There are headwinds and the kayak trip back down the river is arduous. We have learned however how to work in rhythm and as exhausting as the return journey is, there are fewer terrifying moments this leg.. We even relax enough to take in the spectacular scenery. We remain behind the others and toward the end fatigue sets in. The pier comes into view and by then we are just too exhausted to steer. The rest of the group think we backed the kayak into the slot on purpose but it is just dumb luck we make it there at all. We never would have agreed to participate in this trip if we'd known what was entailed. But having survived and actually pretty much enjoyed the experience, is a memory I will always cherish. Plus, the sunblock is 100% effective as Himself is still as pasty as ever.
The rest of the trip is less dramatic, having survived the ordeal we happily succumb to good food and beautiful scenery. I return to spend two days in the office and then travel to Loma Linda to have some teeth extracted. This is a few miles from Joe College's college and he is my designated caregiver. He drives me to my motel, fills my prescriptions and picks up provisions for a liquid diet. I am acutely aware of the role reversal and delighted by his graciousness and competence but I keep my trap shut. The boy hates it when I blather on about stuff like that. I spend two nights at the motel. One night actually would have sufficed but as I am unable to wear a front tooth flipper for two days so I decide to lay low. The second day the boy and I do some shopping in Redlands where missing front teeth are less conspicuous.
I guess one good thing about not writing so regularly is that there's more to write about when I do. And when I was not writing I spent time with Cari and her family. I am reminded that the turmoil and grief my sister caused shouldn't overshadow what I loved about her. And when I was not writing Himself and I rowed in rhythm and traversed the jungle, all without sunburn. And when I wasn't writing I was nursed and cared for by my own son. And when I wasn't writing I felt so incredibly lucky that I couldn't wait to return to my keyboard here and express my gratitude.
Note: Himself is always scrupulous about crediting photos and artwork he uses.
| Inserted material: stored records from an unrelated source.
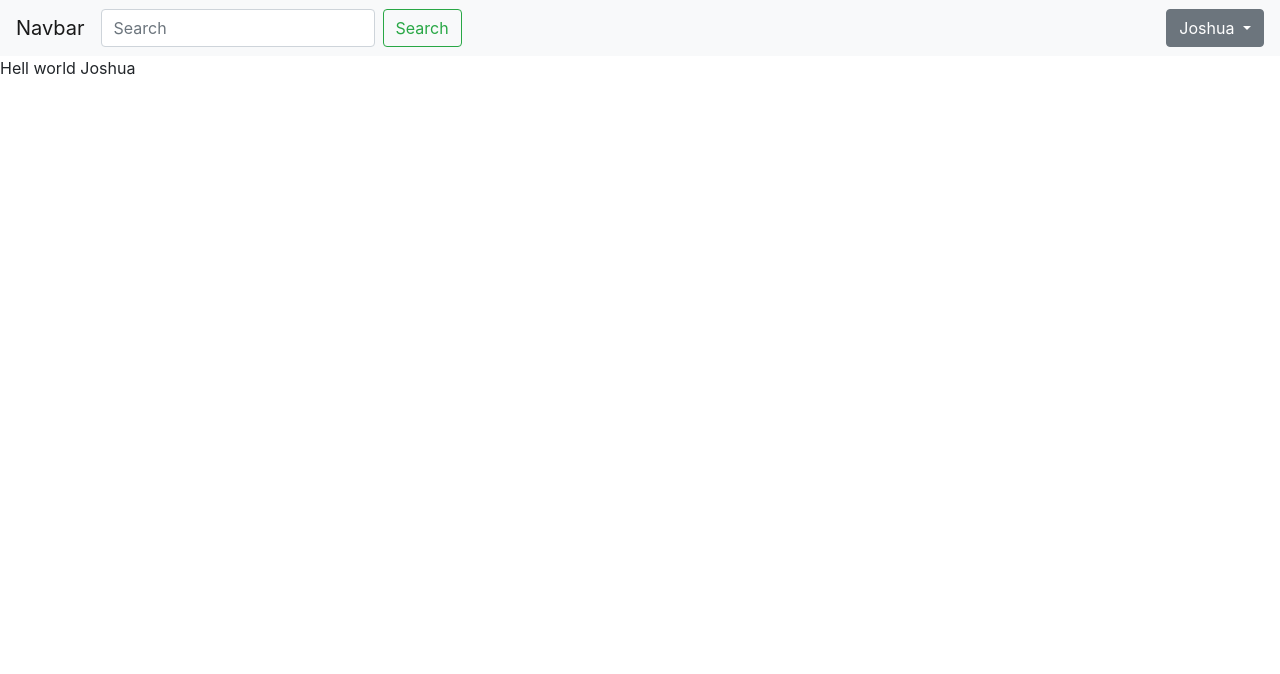
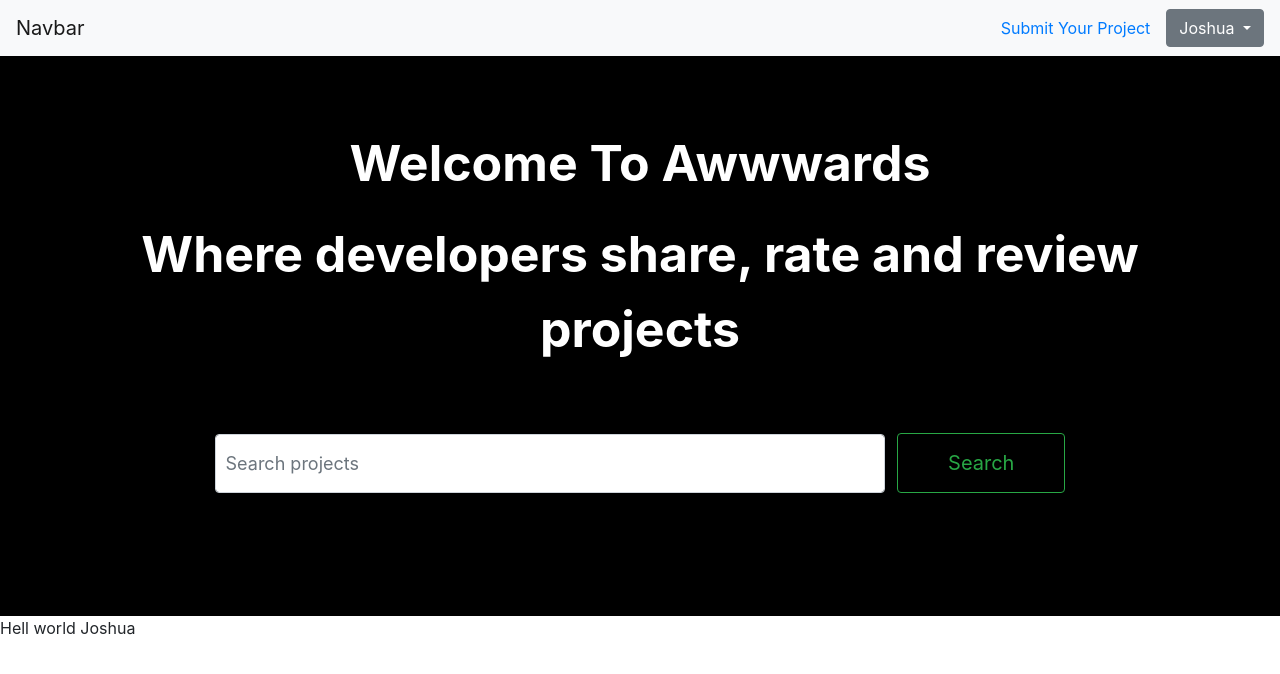
Before and after one commit to Joshua-Barawa/Django-IP3, a Django app: page / in a window 1280 px wide. Shown: the top 674 px of the page. Run offline with Django 4.2, Linux system fonts and the light colour scheme; a user stored in the database is signed in; some libraries are stand-ins or nearby versions.

Commit message:
created upper part of the home-page

```diff
--- a/members/static/css/index.css
+++ b/members/static/css/index.css
@@ -0,0 +1,31 @@
+
+
+.upper-side{
+background-color:black;
+height: 70vh;
+padding:70px 50px;
+text-align:center;
+align-items:center;
+}
+
+.intro{
+color:#fff;
+text-align:center;
+font-weight:bold;
+font-size:50px;
+}
+
+.form{
+display:block;
+padding:50px;
+}
+
+.search{
+padding:15px 10px;
+font-size:18px;
+}
+
+.src-btn{
+padding:14px 50px;
+font-size:20px;
+}
--- a/members/templates/html/base.html
+++ b/members/templates/html/base.html
@@ -17,15 +17,8 @@
 {% if user.is_authenticated %}
   <div class="collapse navbar-collapse" id="navbarSupportedContent">
     <ul class="navbar-nav mr-auto">
-      <li class="nav-item active">
-        <form class="form-inline my-2 my-lg-0">
-      <input class="form-control mr-sm-2" type="search" placeholder="Search" aria-label="Search">
-      <button class="btn btn-outline-success my-2 my-sm-0" type="submit">Search</button>
-    </form>
-
-      </li>
     </ul>
-
+   <a class="nav-link post-project" href="/login-user/">Submit Your Project</a>
    <div class="dropdown">
   <button class="btn btn-secondary dropdown-toggle" type="button" id="dropdownMenuButton" data-toggle="dropdown" aria-haspopup="true" aria-expanded="false">
     {{ request.user.username }}
--- a/members/templates/html/index.html
+++ b/members/templates/html/index.html
@@ -1,10 +1,32 @@
 {% extends 'html/base.html' %}
 {% load static %}
 {% block title %}<title>Awwards|Home</title>{% endblock %}
- {% block css %}<link href="{% static 'css/index.css' %}"> {% endblock %}
+ {% block css %}<link rel="stylesheet" href="{% static 'css/index.css' %}"> {% endblock %}
 
 {% block content %}
+<div>
+ <div class="upper-side">
+     <div class="intro-paragraph">
+    <p class="intro">Welcome To Awwwards</p>
+  <p class="intro">Where developers share, rate and review projects</p>
+    </div>
 
+
+   <form class="form-inline my-2 my-lg-0 form">
+      <input class="form-control mr-sm-2 search" type="search" placeholder="Search projects" aria-label="Search" size="50">
+      <button class="btn btn-outline-success my-2 my-sm-0 src-btn" type="submit">Search</button>
+    </form>
+
+
+ </div>
+
+
+
+
+
+
+
+</div>
 <p>Hell world {{ request.user.username }}</p>
 
 </body>
```
Also changed, not shown: db.sqlite3.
I am too lazy but I will note the photograph I used above, and so many other wonderful family photographs we've treasured over many years, was taken by the talented Mike Maginot.